▶ DATASET
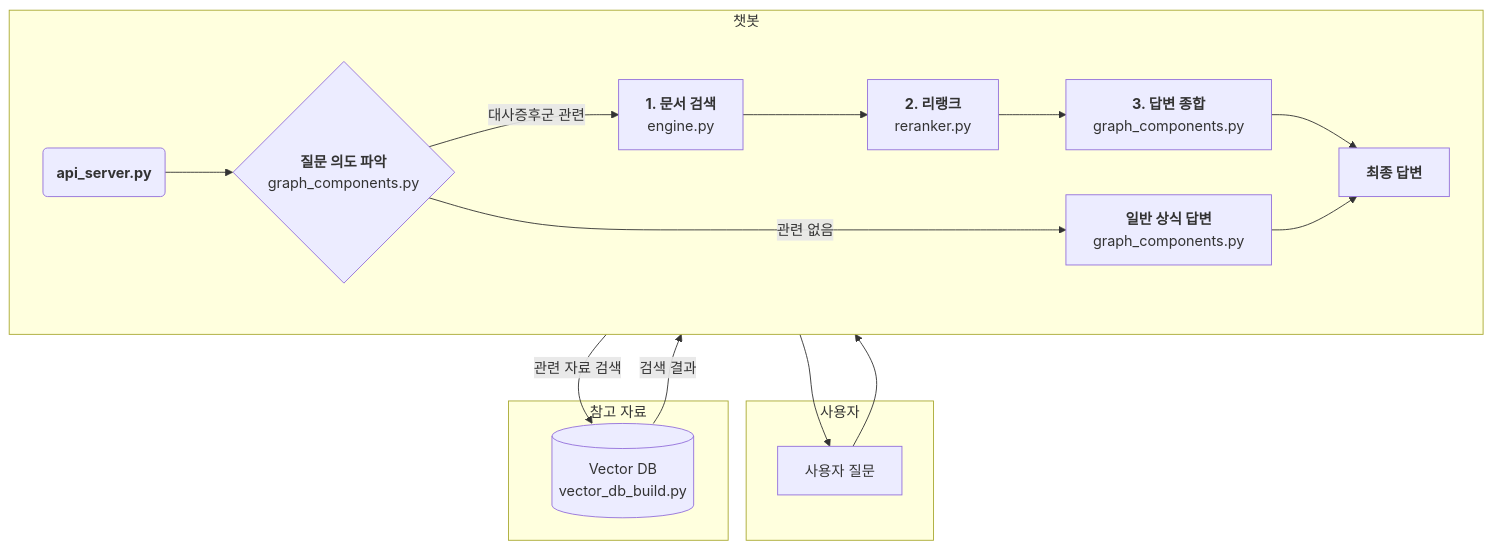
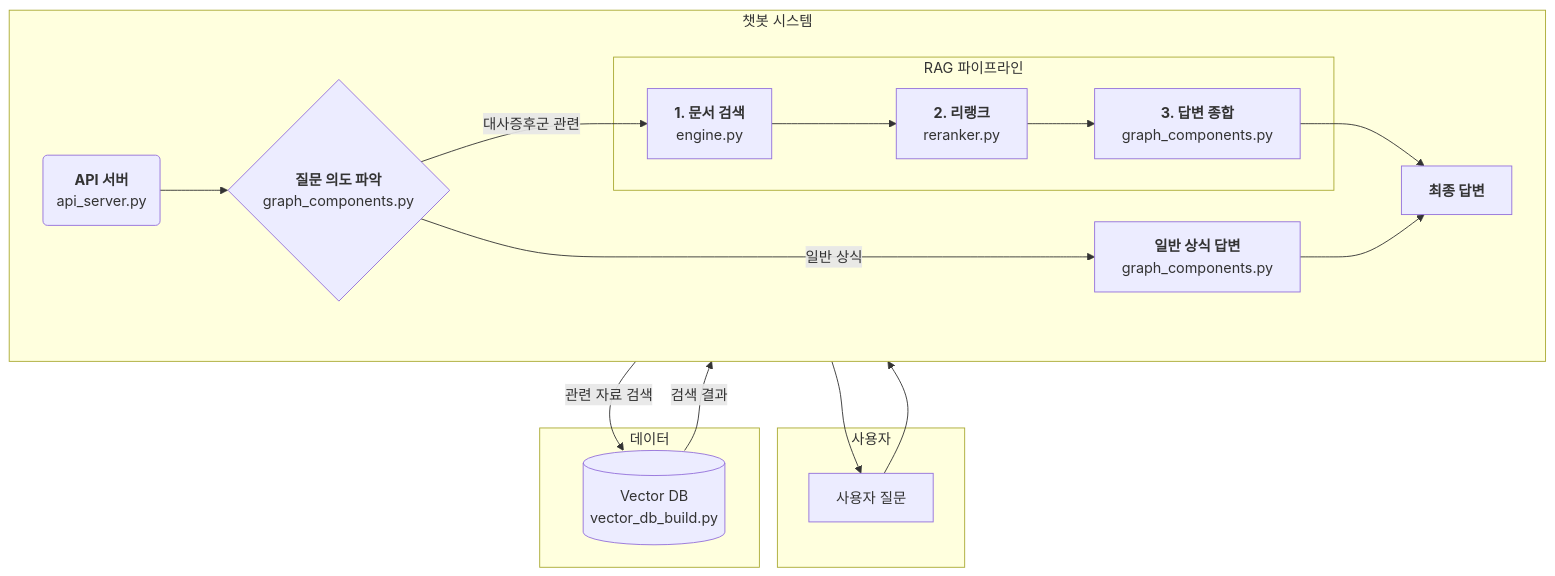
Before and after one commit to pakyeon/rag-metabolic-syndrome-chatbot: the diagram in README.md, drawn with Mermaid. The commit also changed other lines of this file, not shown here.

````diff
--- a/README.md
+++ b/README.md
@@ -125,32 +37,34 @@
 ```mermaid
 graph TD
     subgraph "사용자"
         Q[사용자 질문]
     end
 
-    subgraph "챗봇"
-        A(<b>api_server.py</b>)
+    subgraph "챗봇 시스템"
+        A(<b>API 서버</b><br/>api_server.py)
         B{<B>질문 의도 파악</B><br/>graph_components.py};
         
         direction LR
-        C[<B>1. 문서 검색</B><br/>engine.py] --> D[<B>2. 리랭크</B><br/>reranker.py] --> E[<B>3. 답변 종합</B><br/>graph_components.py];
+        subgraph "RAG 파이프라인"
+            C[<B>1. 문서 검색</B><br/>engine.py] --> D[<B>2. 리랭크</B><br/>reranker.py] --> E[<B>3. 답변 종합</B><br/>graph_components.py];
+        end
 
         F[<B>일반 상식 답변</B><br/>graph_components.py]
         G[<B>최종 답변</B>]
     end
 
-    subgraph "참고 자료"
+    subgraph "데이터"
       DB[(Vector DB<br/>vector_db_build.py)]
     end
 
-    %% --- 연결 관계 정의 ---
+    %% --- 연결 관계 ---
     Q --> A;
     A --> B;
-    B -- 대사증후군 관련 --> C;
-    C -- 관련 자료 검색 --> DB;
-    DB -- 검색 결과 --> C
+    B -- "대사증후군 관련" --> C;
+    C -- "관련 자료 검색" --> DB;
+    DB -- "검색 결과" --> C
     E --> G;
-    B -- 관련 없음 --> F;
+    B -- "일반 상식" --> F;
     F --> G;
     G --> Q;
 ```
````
==
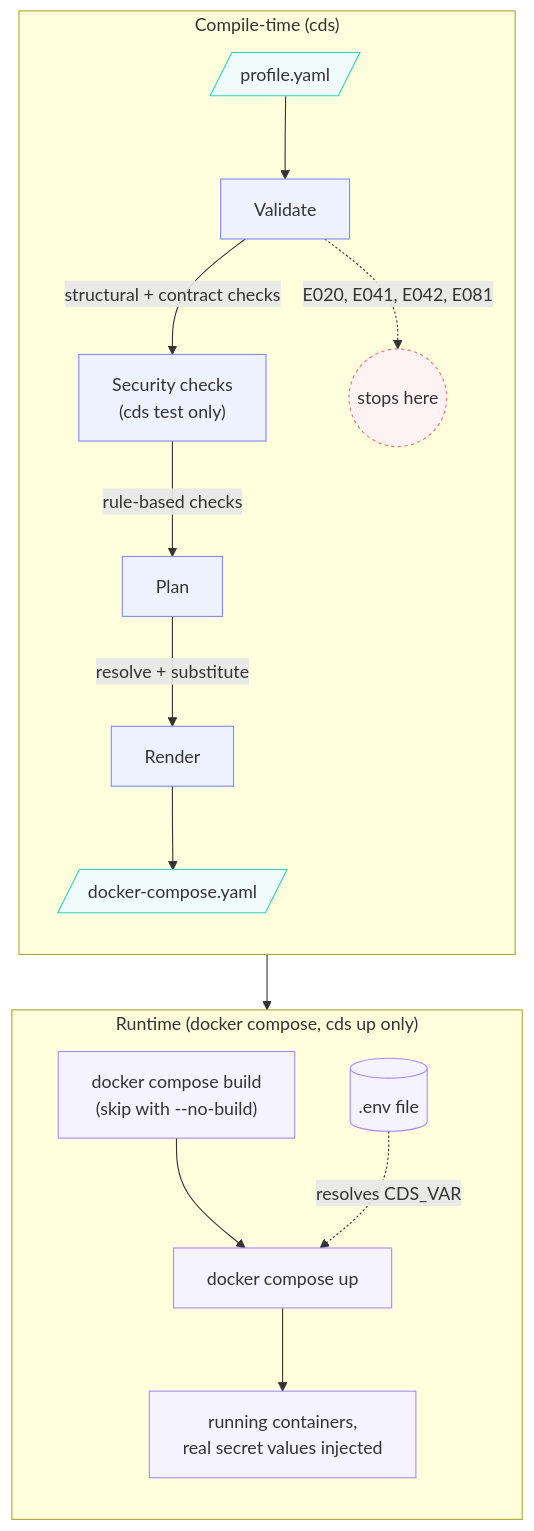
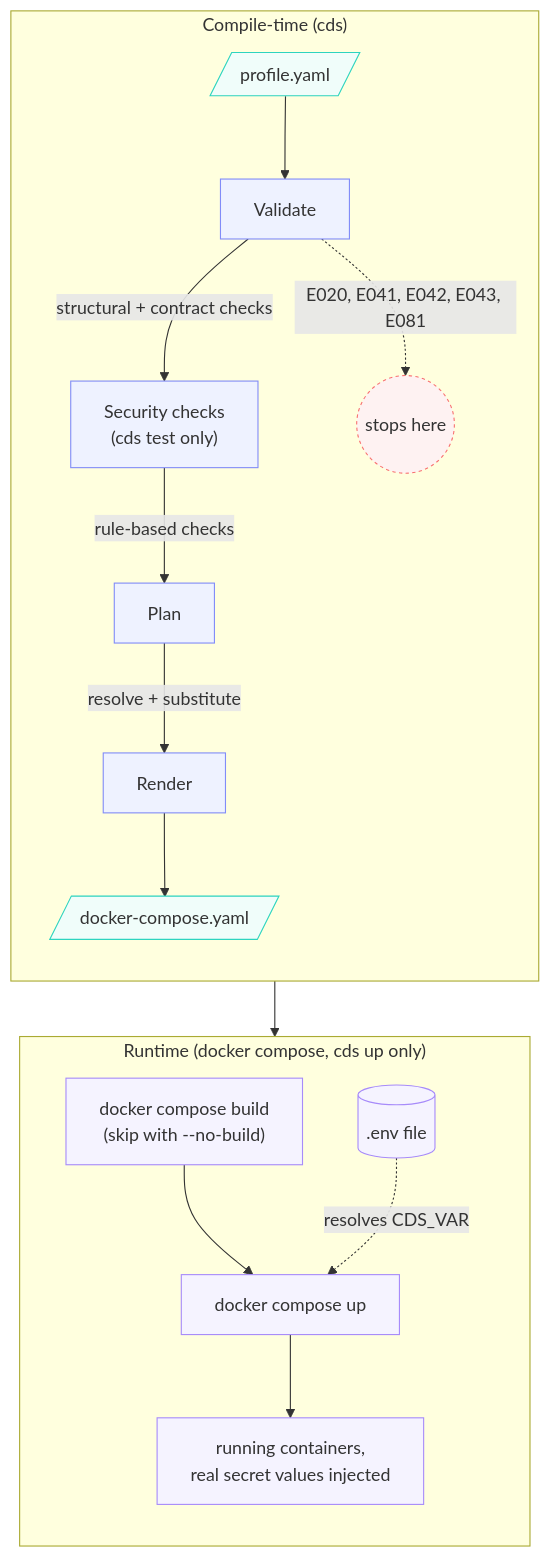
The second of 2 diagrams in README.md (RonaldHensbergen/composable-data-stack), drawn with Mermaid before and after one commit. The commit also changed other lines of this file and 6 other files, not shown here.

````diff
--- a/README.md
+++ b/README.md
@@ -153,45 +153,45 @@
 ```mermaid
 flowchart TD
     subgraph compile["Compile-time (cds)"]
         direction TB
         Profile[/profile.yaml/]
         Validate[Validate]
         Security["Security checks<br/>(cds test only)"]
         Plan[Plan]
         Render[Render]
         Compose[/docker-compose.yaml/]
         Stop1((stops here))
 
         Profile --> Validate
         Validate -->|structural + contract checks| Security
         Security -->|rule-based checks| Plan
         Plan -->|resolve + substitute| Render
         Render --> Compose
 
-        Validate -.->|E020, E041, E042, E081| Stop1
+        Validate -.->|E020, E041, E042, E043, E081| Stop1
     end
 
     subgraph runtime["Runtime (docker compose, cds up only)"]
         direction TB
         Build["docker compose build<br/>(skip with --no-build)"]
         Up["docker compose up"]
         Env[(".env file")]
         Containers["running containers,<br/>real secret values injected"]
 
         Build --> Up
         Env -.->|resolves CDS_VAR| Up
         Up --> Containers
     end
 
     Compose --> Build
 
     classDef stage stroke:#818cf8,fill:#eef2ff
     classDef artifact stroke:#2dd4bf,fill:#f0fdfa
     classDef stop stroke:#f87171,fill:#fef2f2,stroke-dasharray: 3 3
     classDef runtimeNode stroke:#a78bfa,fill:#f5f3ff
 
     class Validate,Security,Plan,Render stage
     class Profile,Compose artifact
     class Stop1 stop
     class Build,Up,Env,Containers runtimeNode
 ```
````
---
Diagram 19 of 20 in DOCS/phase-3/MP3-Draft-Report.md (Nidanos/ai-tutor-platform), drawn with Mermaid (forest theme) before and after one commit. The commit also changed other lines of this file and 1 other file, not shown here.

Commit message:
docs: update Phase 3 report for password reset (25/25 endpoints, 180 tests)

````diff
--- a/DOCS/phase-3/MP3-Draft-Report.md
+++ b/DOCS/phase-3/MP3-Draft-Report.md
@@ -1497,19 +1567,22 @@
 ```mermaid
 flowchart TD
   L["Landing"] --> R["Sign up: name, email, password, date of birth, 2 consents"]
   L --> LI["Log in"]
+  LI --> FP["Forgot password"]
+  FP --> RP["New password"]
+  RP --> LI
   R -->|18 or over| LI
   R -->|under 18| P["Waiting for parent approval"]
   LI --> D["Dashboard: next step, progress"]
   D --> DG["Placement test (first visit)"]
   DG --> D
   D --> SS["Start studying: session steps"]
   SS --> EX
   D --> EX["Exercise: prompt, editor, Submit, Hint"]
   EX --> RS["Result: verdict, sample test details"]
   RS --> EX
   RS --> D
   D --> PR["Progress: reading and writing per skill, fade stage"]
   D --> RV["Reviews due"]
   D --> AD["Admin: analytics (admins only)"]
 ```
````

▶ ASSIGNMENT
Find the string "checks" in the entries above and return each line that holds it.

▶ EXERCISE ANSWER
         Security["Security checks<br/>(cds test only)"]
         Validate -->|structural + contract checks| Security
         Security -->|rule-based checks| Plan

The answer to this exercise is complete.